2 Responses to Do it because it’s fun

  1. Those are wonderful tips! When you start writing in a foreign language, you start assimilating it much more deeply. I would stress that it’s really important to get the connection between sound and spelling. For that, dictation would be invaluable. I found a really good write up by Dave MacLeod, (for intermediate learners) who suggests using the cross-platform audio application Audacity for dictation. [“The Most Effective Method for Learning a Language alone” http://lifehacker.com/5839401/the-most-effective-method-for-learning-a-language-alone

    A note from my own experience: I learned Italian for 3 months by using only audio. When I went to Italy (to live there for 5 months), my writing in Italian was all spelled in the French way (which is a language I can speak and write). I had to sit down and learn writing in Italian right from the beginning, and I did it mostly by copying texts and sounding them out.

  2. Peter says:

    Really interesting comparison between a creative writing and language learning.

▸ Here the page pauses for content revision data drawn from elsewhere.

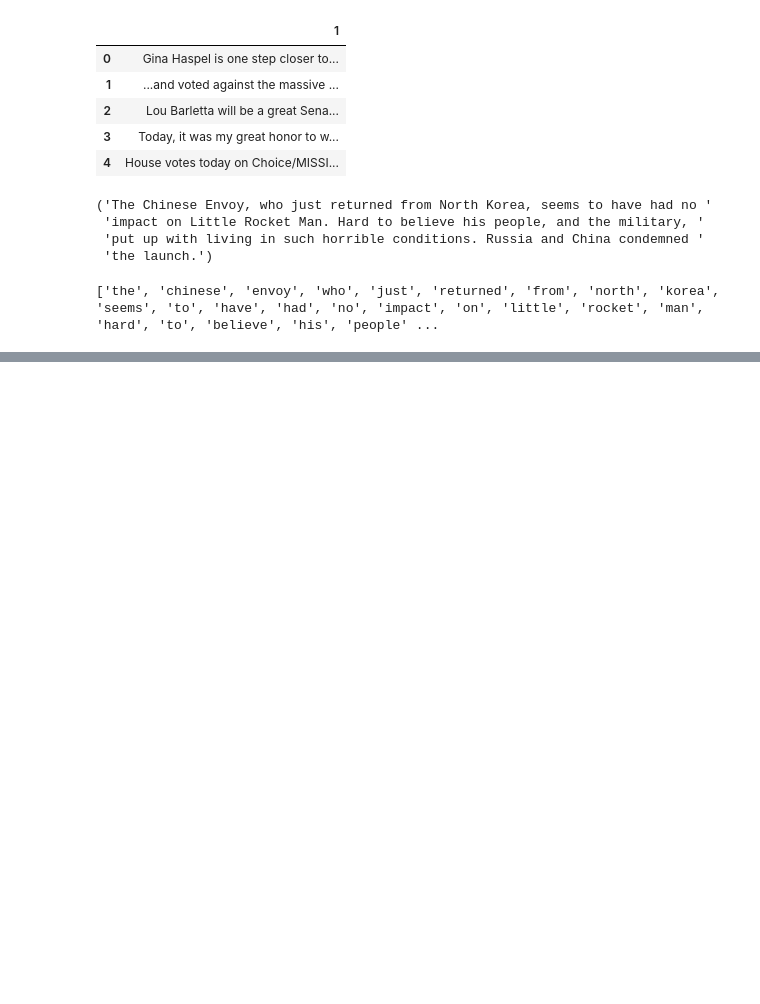
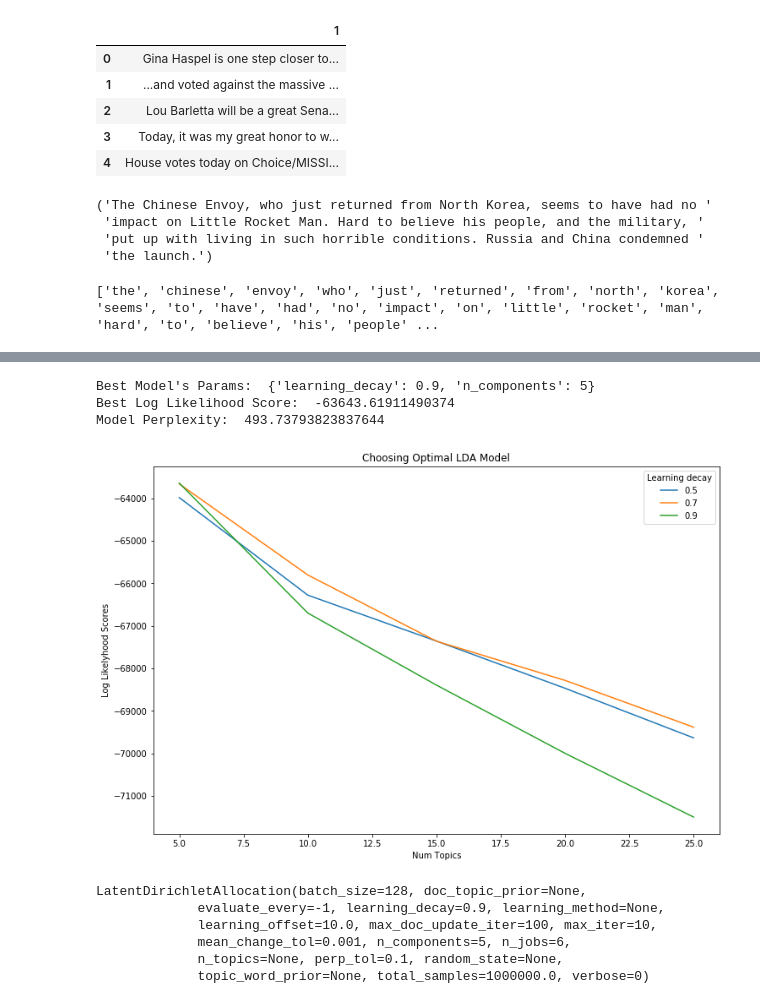
Before and after one commit to beimingliu/What_does_trump_say, a Jupyter notebook: notebook/LDA.ipynb, the cells around one changed output, grey strips where cells are left out. Drawn from its saved outputs; the diff is of its cells as text; code cells hidden in the pictures; blank space fills up the shorter version.

```diff
--- a/notebook/LDA.ipynb
+++ b/notebook/LDA.ipynb
@@ -151,2 +88,0 @@ from spacy.en import English
-# %%
-nlp = English()
@@ -154,0 +108,10 @@ RuntimeError: Model 'en>=1.1.0,<1.2.0' not installed. Please run 'python -m spac
+# %%
+vectorizer = CountVectorizer(analyzer='word',
+                             min_df=10,                        # minimum reqd occurences of a word
+                             stop_words='english',             # remove stop words
+                             lowercase=True,                   # convert all words to lowercase
+                             token_pattern='[a-zA-Z0-9]{3,}',  # num chars > 3
+                             # max_features=50000,             # max number of uniq words
+                            )
+
+data_vectorized = vectorizer.fit_transform(data_lemmatized)
@@ -154,0 +176,12 @@ RuntimeError: Model 'en>=1.1.0,<1.2.0' not installed. Please run 'python -m spac
+# %%
+# Define Search Param
+search_params = {'n_components': [5, 10, 15, 20, 25], 'learning_decay': [.5, .7, .9]}
+
+# Init the Model
+lda = LatentDirichletAllocation(n_jobs=6)
+
+# Init Grid Search Class
+model = GridSearchCV(lda, param_grid=search_params)
+
+# Do the Grid Search
+model.fit(data_vectorized)
@@ -154,0 +200,44 @@ RuntimeError: Model 'en>=1.1.0,<1.2.0' not installed. Please run 'python -m spac
+# %%
+# Best Model
+best_lda_model = model.best_estimator_
+
+# Model Parameters
+print("Best Model's Params: ", model.best_params_)
+
+# Log Likelihood Score
+print("Best Log Likelihood Score: ", model.best_score_)
+
+# Perplexity
+print("Model Perplexity: ", best_lda_model.perplexity(data_vectorized))
+# %% [output]
+Best Model's Params:  {'learning_decay': 0.9, 'n_components': 5}
+Best Log Likelihood Score:  -63643.61911490374
+Model Perplexity:  493.73793823837644
+# %%
+# Get Log Likelyhoods from Grid Search Output
+n_topics = [5, 10, 15, 20, 25]
+log_likelyhoods_5 = [round(gscore.mean_validation_score) for gscore in model.grid_scores_ if gscore.parameters['learning_decay']==0.5]
+log_likelyhoods_7 = [round(gscore.mean_validation_score) for gscore in model.grid_scores_ if gscore.parameters['learning_decay']==0.7]
+log_likelyhoods_9 = [round(gscore.mean_validation_score) for gscore in model.grid_scores_ if gscore.parameters['learning_decay']==0.9]
+
+# Show graph
+plt.figure(figsize=(12, 8))
+plt.plot(n_topics, log_likelyhoods_5, label='0.5')
+plt.plot(n_topics, log_likelyhoods_7, label='0.7')
+plt.plot(n_topics, log_likelyhoods_9, label='0.9')
+plt.title("Choosing Optimal LDA Model")
+plt.xlabel("Num Topics")
+plt.ylabel("Log Likelyhood Scores")
+plt.legend(title='Learning decay', loc='best')
+plt.show()
+# %% [output]
+[figure, added]
+# %%
+best_lda_model
+# %% [output]
+LatentDirichletAllocation(batch_size=128, doc_topic_prior=None,
+             evaluate_every=-1, learning_decay=0.9, learning_method=None,
+             learning_offset=10.0, max_doc_update_iter=100, max_iter=10,
+             mean_change_tol=0.001, n_components=5, n_jobs=6,
+             n_topics=None, perp_tol=0.1, random_state=None,
+             topic_word_prior=None, total_samples=1000000.0, verbose=0)
```
Also changed, not shown: parts of 22 cells of this notebook, 2 other files.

Certainly the right mental state and exercises are important in both activities